● DIRECTIONS
Where a line in the records below includes "size", pull that line out.

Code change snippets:
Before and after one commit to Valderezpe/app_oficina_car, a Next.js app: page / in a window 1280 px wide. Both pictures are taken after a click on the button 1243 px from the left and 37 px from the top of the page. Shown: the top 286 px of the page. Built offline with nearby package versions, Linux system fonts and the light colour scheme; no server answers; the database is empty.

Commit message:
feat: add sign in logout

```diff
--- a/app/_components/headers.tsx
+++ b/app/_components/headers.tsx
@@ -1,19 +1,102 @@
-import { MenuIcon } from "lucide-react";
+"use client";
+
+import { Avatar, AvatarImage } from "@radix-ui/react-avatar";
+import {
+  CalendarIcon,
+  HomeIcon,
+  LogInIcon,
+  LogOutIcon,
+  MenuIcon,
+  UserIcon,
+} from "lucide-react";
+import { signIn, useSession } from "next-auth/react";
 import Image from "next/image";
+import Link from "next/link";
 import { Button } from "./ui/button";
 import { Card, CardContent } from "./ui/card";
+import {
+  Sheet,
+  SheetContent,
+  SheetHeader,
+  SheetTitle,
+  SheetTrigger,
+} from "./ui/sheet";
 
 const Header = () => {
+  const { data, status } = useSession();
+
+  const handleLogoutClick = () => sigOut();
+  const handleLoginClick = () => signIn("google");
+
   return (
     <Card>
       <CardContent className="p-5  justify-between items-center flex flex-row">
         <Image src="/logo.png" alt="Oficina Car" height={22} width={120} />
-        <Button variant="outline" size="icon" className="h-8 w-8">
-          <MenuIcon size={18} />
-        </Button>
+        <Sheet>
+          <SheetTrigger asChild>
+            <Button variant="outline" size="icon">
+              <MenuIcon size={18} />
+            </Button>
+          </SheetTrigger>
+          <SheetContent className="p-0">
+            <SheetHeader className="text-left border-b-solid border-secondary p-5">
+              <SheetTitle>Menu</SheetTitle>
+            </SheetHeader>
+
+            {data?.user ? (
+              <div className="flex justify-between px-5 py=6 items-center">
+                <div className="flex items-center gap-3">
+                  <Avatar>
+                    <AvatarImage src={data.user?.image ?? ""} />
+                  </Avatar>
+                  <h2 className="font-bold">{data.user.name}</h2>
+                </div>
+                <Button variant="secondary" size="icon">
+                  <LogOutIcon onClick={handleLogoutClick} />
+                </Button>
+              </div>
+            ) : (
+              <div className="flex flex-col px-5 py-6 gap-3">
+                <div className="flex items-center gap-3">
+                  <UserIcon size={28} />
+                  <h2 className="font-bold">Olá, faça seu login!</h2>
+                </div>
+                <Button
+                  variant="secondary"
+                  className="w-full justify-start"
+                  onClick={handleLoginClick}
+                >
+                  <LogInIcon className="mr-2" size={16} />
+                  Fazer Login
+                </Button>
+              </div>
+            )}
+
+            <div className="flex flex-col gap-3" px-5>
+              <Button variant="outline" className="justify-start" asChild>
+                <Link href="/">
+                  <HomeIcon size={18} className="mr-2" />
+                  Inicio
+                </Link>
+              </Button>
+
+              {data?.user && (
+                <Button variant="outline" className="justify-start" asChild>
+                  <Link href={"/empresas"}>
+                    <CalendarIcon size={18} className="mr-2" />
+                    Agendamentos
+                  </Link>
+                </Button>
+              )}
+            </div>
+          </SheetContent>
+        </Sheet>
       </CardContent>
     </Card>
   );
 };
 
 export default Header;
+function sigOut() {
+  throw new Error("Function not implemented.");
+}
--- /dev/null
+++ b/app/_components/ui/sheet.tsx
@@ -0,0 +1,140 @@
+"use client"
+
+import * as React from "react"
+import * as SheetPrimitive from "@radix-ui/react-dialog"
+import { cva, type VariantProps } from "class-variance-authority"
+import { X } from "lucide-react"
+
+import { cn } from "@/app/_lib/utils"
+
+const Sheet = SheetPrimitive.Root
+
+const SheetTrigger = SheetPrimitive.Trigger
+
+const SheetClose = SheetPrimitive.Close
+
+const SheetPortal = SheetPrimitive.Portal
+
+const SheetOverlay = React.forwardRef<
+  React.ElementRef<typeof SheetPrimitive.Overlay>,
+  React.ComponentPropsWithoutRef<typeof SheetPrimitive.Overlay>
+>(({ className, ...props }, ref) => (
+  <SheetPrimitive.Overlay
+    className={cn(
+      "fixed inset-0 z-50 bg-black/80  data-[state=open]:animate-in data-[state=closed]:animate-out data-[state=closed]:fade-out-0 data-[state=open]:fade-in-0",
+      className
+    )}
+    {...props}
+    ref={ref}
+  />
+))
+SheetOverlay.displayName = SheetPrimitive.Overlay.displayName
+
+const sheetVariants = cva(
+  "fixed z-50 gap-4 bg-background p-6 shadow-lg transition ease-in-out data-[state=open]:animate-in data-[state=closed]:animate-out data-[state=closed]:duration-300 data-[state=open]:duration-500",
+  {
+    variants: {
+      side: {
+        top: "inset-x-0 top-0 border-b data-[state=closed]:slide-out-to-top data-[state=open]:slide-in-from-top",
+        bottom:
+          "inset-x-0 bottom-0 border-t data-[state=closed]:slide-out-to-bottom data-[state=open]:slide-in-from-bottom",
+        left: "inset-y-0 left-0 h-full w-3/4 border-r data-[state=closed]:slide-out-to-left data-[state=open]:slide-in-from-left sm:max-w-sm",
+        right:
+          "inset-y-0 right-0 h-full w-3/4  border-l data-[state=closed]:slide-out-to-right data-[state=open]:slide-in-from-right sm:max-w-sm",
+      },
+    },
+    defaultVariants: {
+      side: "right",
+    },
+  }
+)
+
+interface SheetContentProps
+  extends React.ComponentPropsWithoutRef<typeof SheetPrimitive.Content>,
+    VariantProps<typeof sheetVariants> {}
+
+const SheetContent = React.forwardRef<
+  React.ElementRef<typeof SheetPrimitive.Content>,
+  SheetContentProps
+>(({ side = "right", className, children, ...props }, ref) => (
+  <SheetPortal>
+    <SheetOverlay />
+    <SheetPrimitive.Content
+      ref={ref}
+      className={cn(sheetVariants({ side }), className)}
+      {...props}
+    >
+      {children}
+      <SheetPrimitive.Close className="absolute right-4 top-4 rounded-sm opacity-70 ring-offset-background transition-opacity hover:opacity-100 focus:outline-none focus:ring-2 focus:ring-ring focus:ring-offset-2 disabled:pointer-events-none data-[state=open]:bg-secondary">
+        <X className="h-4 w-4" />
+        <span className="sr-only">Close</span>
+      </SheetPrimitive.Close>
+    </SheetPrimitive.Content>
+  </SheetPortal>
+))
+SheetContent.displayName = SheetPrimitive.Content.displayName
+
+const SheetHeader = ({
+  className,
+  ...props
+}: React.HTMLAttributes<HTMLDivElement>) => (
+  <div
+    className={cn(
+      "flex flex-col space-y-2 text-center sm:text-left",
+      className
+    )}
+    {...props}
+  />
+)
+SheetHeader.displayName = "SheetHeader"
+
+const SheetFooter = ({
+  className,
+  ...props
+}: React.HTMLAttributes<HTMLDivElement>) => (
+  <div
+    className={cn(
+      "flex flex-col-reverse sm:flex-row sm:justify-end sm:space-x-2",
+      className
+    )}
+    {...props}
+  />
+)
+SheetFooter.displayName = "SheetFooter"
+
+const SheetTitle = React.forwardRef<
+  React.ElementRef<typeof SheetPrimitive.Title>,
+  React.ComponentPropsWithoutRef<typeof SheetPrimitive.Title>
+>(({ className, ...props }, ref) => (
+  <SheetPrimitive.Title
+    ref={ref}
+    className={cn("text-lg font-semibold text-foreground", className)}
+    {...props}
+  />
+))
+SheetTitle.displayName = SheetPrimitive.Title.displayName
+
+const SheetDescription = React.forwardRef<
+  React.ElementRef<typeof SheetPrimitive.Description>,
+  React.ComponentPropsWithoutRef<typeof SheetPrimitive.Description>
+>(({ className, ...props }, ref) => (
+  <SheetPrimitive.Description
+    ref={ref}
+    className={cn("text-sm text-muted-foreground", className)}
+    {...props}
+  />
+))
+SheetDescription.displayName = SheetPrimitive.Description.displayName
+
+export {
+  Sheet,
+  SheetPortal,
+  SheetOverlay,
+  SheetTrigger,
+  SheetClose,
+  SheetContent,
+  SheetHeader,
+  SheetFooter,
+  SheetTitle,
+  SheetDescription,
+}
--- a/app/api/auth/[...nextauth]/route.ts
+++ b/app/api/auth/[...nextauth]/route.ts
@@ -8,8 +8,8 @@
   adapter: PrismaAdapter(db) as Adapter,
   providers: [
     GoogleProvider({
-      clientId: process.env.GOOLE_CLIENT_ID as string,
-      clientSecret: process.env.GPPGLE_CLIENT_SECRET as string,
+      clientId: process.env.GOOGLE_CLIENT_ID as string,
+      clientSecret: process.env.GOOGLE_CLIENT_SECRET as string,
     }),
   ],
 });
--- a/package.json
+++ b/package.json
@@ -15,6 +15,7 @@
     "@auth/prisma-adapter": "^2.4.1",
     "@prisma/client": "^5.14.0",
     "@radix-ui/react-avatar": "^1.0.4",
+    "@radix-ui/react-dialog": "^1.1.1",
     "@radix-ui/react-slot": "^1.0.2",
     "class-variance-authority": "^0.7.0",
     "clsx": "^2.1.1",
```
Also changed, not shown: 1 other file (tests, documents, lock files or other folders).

● THE COMPLETED TASK
-        <Button variant="outline" size="icon" className="h-8 w-8">
-          <MenuIcon size={18} />
+            <Button variant="outline" size="icon">
+              <MenuIcon size={18} />
+                <Button variant="secondary" size="icon">
+                  <UserIcon size={28} />
+                  <LogInIcon className="mr-2" size={16} />
+                  <HomeIcon size={18} className="mr-2" />
+                    <CalendarIcon size={18} className="mr-2" />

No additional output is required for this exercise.